Citation: Simonsen CS, Flemmen HØ, Broch L, Brekke K, Brunborg C, Berg-Hansen P and Celius EG (2022) Rebaseline no evidence of disease activity (NEDA-3) as a predictor of long-term disease course in a Norwegian multiple sclerosis population. Front. Neurol. 13:1034056. doi: 10.3389/fneur.2022.1034056
Received: 01 September 2022; Accepted: 24 October 2022;
Published: 14 November 2022.
Edited by:Emilio Portaccio, Careggi University Hospital, Italy
Reviewed by:Gloria Dalla Costa, San Raffaele Scientific Institute (IRCCS), Italy
Maria Petracca, Sapienza University of Rome, Italy
Copyright © 2022 Simonsen, Flemmen, Broch, Brekke, Brunborg, Berg-Hansen and Celius. This is an open-access article distributed under the terms of the Creative Commons Attribution License (CC BY). The use, distribution or reproduction in other forums is permitted, provided the original author(s) and the copyright owner(s) are credited and that the original publication in this journal is cited, in accordance with accepted academic practice. No use, distribution or reproduction is permitted which does not comply with these terms.

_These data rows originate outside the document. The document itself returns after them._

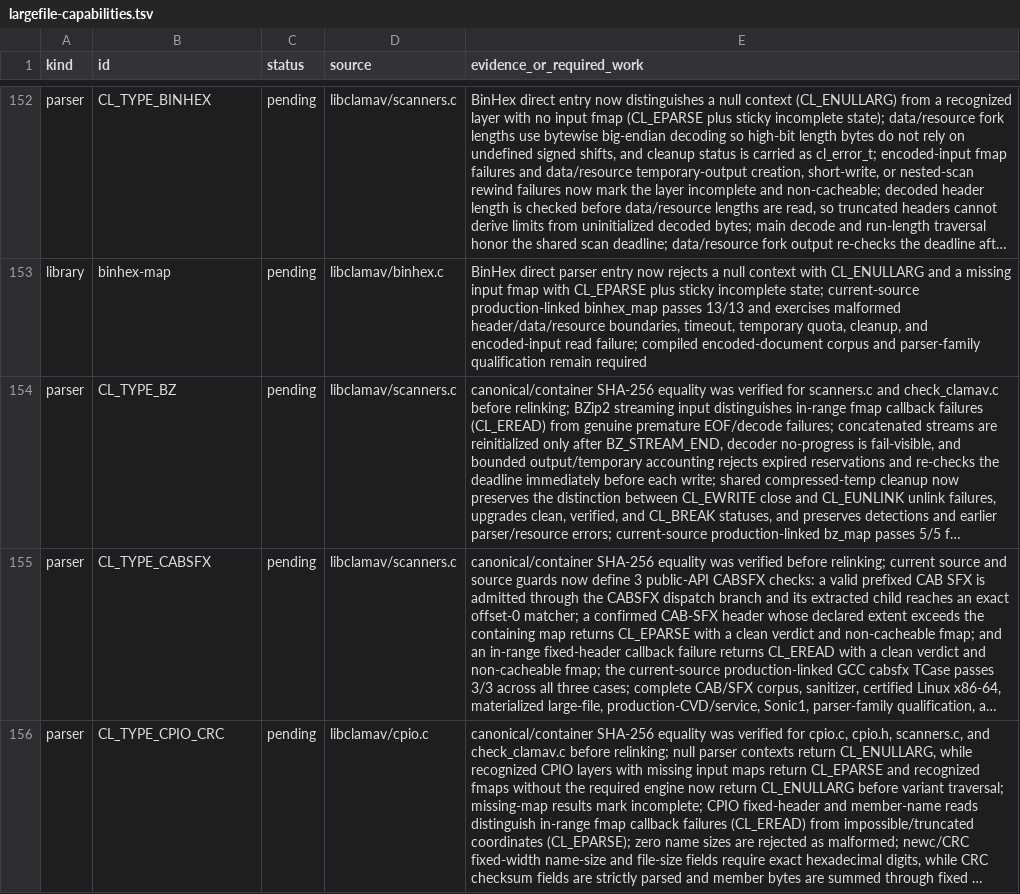
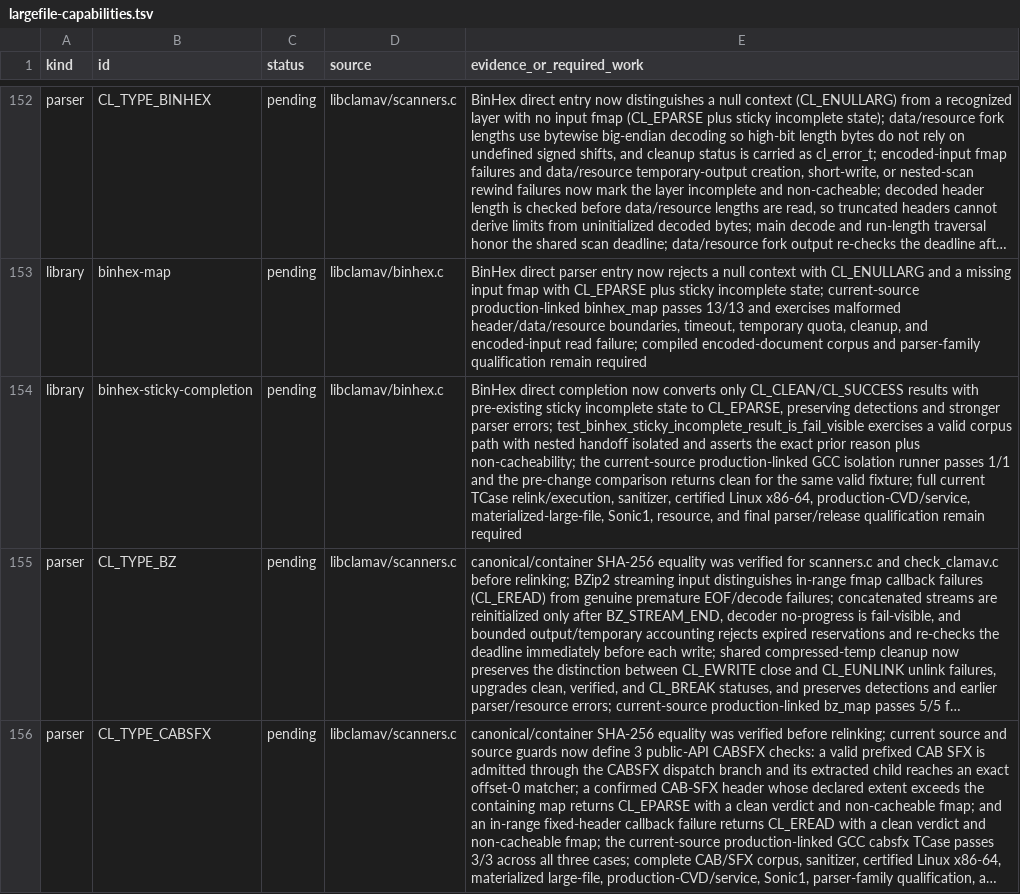
Before and after one commit to NeonGameStudios/ClamAV-32gb, a TSV file: docs/largefile-capabilities.tsv, drawn as a sheet; only a part is shown, gaps mark what is left out; the shorter side is filled out with more unchanged rows; long unchanged cells end in …; the diff names each change by its address in the sheet, - before the commit and + after, or states it on an @@ line.

Commit message:
Reconcile BinHex sticky incomplete results

```diff
--- a/docs/largefile-capabilities.tsv
+++ b/docs/largefile-capabilities.tsv
+row 154: library | binhex-sticky-completion | pending | libclamav/binhex.c | BinHex direct completion now converts only CL_CLEAN/CL_SUCCESS results with pre-existing sticky incomplete state to CL_EPARSE, preserving detections and stronger parser errors; test_binhex_sticky_incomplete_result_is_fail_visible exercises a valid corpus path with nested handoff isolated and asserts the exact prior reason plus non-cacheability; the current-source production-linked GCC isolation runner passes 1/1 and the pre-change comparison returns clean for the same valid fixture; full current TCase relink/execution, sanitizer, certified Linux x86-64, production-CVD/service, materialized-large-file, Sonic1, resource, and final parser/release qualification remain required
```
Also changed, not shown: 6 other files.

*Correspondence: Cecilia Smith Simonsen, firstname.lastname@example.org